Front-end code edit data:
▼▼▼

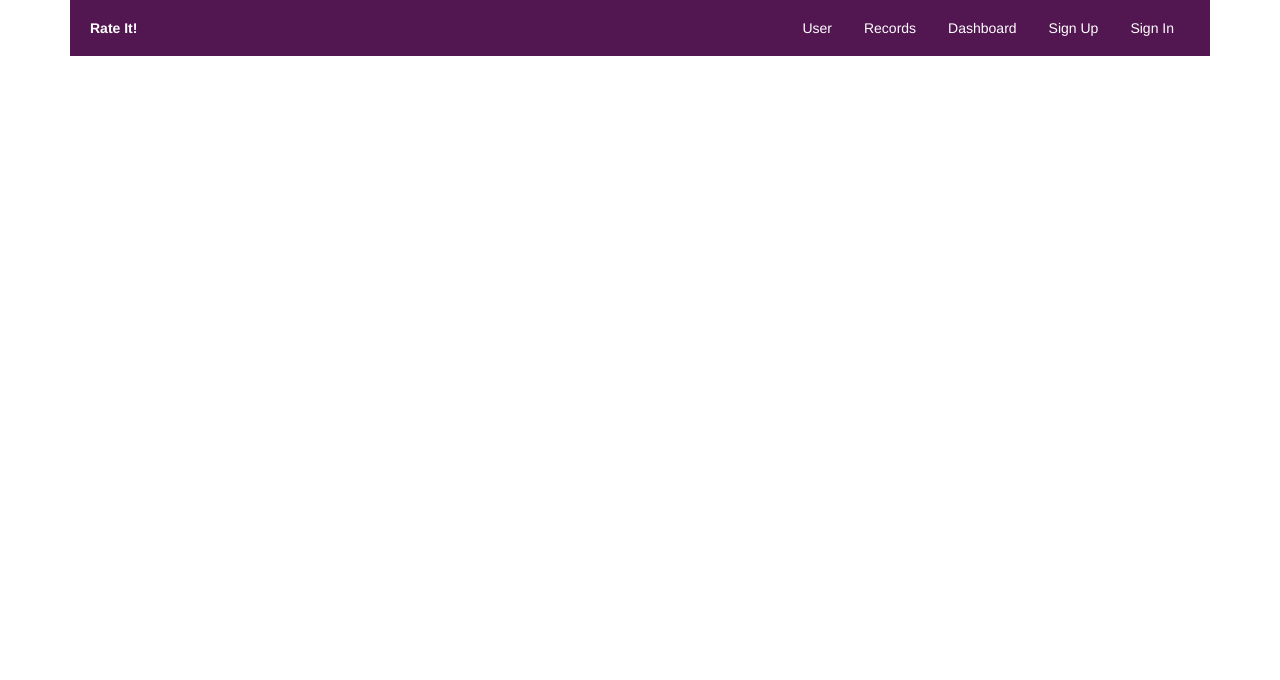
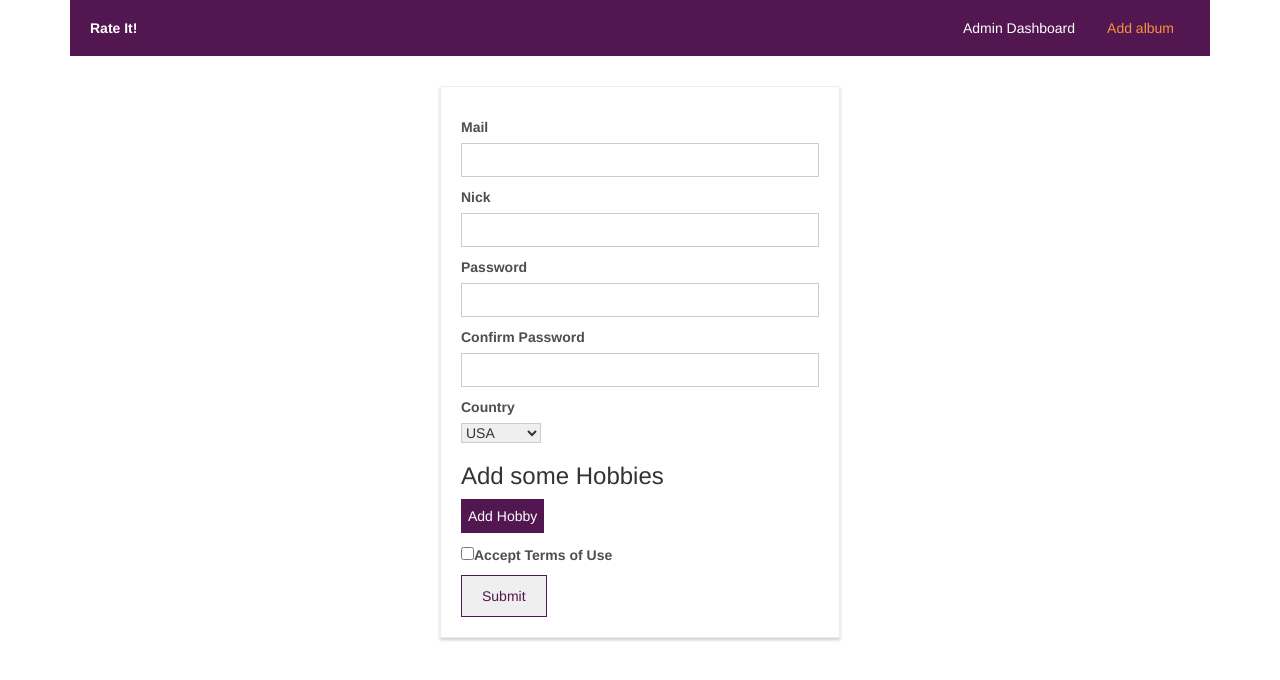
Before and after one commit to Spinarak1/PRI, a Vue app in the folder src/main/frontend/rateit/: page /admin/addalbum in a window 1280 px wide. Shown: the top 680 px of the page. Built offline with nearby package versions, Linux system fonts and the light colour scheme; what vue-resource would draw is missing.

Commit message:
admin components + auth edit

```diff
--- /dev/null
+++ b/src/main/frontend/rateit/src/components/admin/AddAlbum.vue
@@ -0,0 +1,201 @@
+<template>
+  <div id="signup">
+    <div class="signup-form">
+      <form @submit.prevent="onSubmit">
+        <div class="input">
+          <label for="email">Mail</label>
+          <input
+            type="email"
+            id="email"
+            v-model="email">
+        </div>
+        <div class="input">
+          <label for="nick">Nick</label>
+          <input
+            type="text"
+            id="nick"
+            v-model="nick">
+        </div>
+        <div class="input">
+          <label for="password">Password</label>
+          <input
+            type="password"
+            id="password"
+            v-model="password">
+        </div>
+        <div class="input">
+          <label for="confirm-password">Confirm Password</label>
+          <input
+            type="password"
+            id="confirm-password"
+            v-model="confirmPassword">
+        </div>
+        <div class="input">
+          <label for="country">Country</label>
+          <select id="country" v-model="country">
+            <option value="usa">USA</option>
+            <option value="india">India</option>
+            <option value="uk">UK</option>
+            <option value="germany">Germany</option>
+          </select>
+        </div>
+        <div class="hobbies">
+          <h3>Add some Hobbies</h3>
+          <button @click="onAddHobby" type="button">Add Hobby</button>
+          <div class="hobby-list">
+            <div
+              class="input"
+              v-for="(hobbyInput, index) in hobbyInputs"
+              :key="hobbyInput.id">
+              <label :for="hobbyInput.id">Hobby #{{ index }}</label>
+              <input
+                type="text"
+                :id="hobbyInput.id"
+                v-model="hobbyInput.value">
+              <button @click="onDeleteHobby(hobbyInput.id)" type="button">X</button>
+            </div>
+          </div>
+        </div>
+        <div class="input inline">
+          <input type="checkbox" id="terms" v-model="terms">
+          <label for="terms">Accept Terms of Use</label>
+        </div>
+        <div class="submit">
+          <button type="submit">Submit</button>
+        </div>
+      </form>
+    </div>
+  </div>
+</template>
+
+<script>
+  import axios from '../../axios-auth';
+  export default {
+    data () {
+      return {
+        email: '',
+        nick: '',
+        password: '',
+        confirmPassword: '',
+        country: 'usa',
+        hobbyInputs: [],
+        terms: false
+      }
+    },
+    methods: {
+      onAddHobby () {
+        const newHobby = {
+          id: Math.random() * Math.random() * 1000,
+          value: ''
+        };
+        this.hobbyInputs.push(newHobby)
+      },
+      onDeleteHobby (id) {
+        this.hobbyInputs = this.hobbyInputs.filter(hobby => hobby.id !== id)
+      },
+      onSubmit () {
+        const formData = {
+          nick: this.nick,
+          email: this.email,
+          password: this.password,
+          passwordConfirm: this.confirmPassword
+        };
+
+        axios.post('/signup', formData,{crossDomain : true})
+          .then(resp => {
+            console.log(resp);
+          })
+          .catch(error => console.log(error));
+        //this.$store.dispatch('signUp', {email: formData.email, password: formData.password})
+      }
+    }
+  }
+</script>
+
+<style scoped>
+  .signup-form {
+    width: 400px;
+    margin: 30px auto;
+    border: 1px solid #eee;
+    padding: 20px;
+    box-shadow: 0 2px 3px #ccc;
+  }
+
+  .input {
+    margin: 10px auto;
+  }
+
+  .input label {
+    display: block;
+    color: #4e4e4e;
+    margin-bottom: 6px;
+  }
+
+  .input.inline label {
+    display: inline;
+  }
+
+  .input input {
+    font: inherit;
+    width: 100%;
+    padding: 6px 12px;
+    box-sizing: border-box;
+    border: 1px solid #ccc;
+  }
+
+  .input.inline input {
+    width: auto;
+  }
+
+  .input input:focus {
+    outline: none;
+    border: 1px solid #521751;
+    background-color: #eee;
+  }
+
+  .input select {
+    border: 1px solid #ccc;
+    font: inherit;
+  }
+
+  .hobbies button {
+    border: 1px solid #521751;
+    background: #521751;
+    color: white;
+    padding: 6px;
+    font: inherit;
+    cursor: pointer;
+  }
+
+  .hobbies button:hover,
+  .hobbies button:active {
+    background-color: #8d4288;
+  }
+
+  .hobbies input {
+    width: 90%;
+  }
+
+  .submit button {
+    border: 1px solid #521751;
+    color: #521751;
+    padding: 10px 20px;
+    font: inherit;
+    cursor: pointer;
+  }
+
+  .submit button:hover,
+  .submit button:active {
+    background-color: #521751;
+    color: white;
+  }
+
+  .submit button[disabled],
+  .submit button[disabled]:hover,
+  .submit button[disabled]:active {
+    border: 1px solid #ccc;
+    background-color: transparent;
+    color: #ccc;
+    cursor: not-allowed;
+  }
+</style>
--- a/src/main/frontend/rateit/src/components/auth/Signin.vue
+++ b/src/main/frontend/rateit/src/components/auth/Signin.vue
@@ -3,11 +3,11 @@
     <div class="signin-form">
       <form @submit.prevent="onSubmit">
         <div class="input">
-          <label for="email">Mail</label>
+          <label for="nick">Nick</label>
           <input
-            type="email"
-            id="email"
-            v-model="email">
+            type="nick"
+            id="nick"
+            v-model="nick">
         </div>
         <div class="input">
           <label for="password">Password</label>
@@ -29,14 +29,14 @@
   export default {
     data () {
       return {
-        email: '',
+        nick: '',
         password: ''
       }
     },
     methods: {
       onSubmit () {
         const formData = {
-          email: this.email,
+          nick: this.nick,
           password: this.password,
         };
         axios.post('/api/login')
--- a/src/main/frontend/rateit/src/components/header/Header.vue
+++ b/src/main/frontend/rateit/src/components/header/Header.vue
@@ -4,7 +4,7 @@
       <router-link to="/">Rate It!</router-link>
     </div>
     <nav>
-      <ul>
+      <ul v-if="role==='user'">
         <li>
           <router-link to="/user">User</router-link>
         </li>
@@ -12,13 +12,24 @@
           <router-link to="/records">Records</router-link>
         </li>
         <li>
-          <router-link to="/dashboard">Dashboard</router-link>
+          <router-link to="/user/dashboard">Dashboard</router-link>
         </li>
         <li>
           <router-link to="/signup">Sign Up</router-link>
         </li>
         <li>
           <router-link to="/signin">Sign In</router-link>
+        </li>
+        <li>
+          <router-link to="/">Logout</router-link>
+        </li>
+      </ul>
+      <ul v-else>
+        <li>
+          <router-link to="/admin/dashboard">Admin Dashboard</router-link>
+        </li>
+        <li>
+          <router-link to="/admin/addalbum">Add album</router-link>
         </li>
       </ul>
     </nav>
@@ -28,19 +39,20 @@
 <script>
   import { eventBus} from "../../main";
 
+
   export default {
     data() {
       return {
-        role: ''
+        role: null
       }
     },
-    // TODO
-    /*created() {
+    created() {
       eventBus.$on('roleWasChosen', (role) => {
         this.role = role;
         console.log(`Poszlo ${role}`);
-      })
-    }*/
+      });
+      console.log(this.role);
+    }
   }
 </script>
 
--- a/src/main/frontend/rateit/src/components/welcome/Welcome.vue
+++ b/src/main/frontend/rateit/src/components/welcome/Welcome.vue
@@ -2,19 +2,24 @@
   <div id="welcome">
     <h1>Pick the role: </h1>
     <form>
+      <label for="user">
         <input
           type="radio"
           name="role"
+          id="user"
           value="user"
-        v-model="role">
-      User <br>
+          v-model="role"
+          @click="roleChosen"> User
+      </label>
+      <label for="admin">
         <input
           type="radio"
           name="role"
+          id="admin"
           value="admin"
           v-model="role"
-        @click="roleChosen">
-      Admin <br>
+          @click="roleChosen"> Admin
+      </label>
     </form>
     <p>{{role}}</p>
     <hr>
@@ -33,7 +38,7 @@
   export default {
     data() {
       return {
-        role: ''
+        role: null
       }
     },
     methods: {
```
Also changed, not shown: src/main/frontend/rateit/src/routes.js (+9 -5 lines). Lines whose indentation alone changed are shown as unchanged.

▲▲▲

Problem description: From the entries above, copy every line containing the word "hobbyInputs".

Exercise solution:
+              v-for="(hobbyInput, index) in hobbyInputs"
+        hobbyInputs: [],
+        this.hobbyInputs.push(newHobby)
+        this.hobbyInputs = this.hobbyInputs.filter(hobby => hobby.id !== id)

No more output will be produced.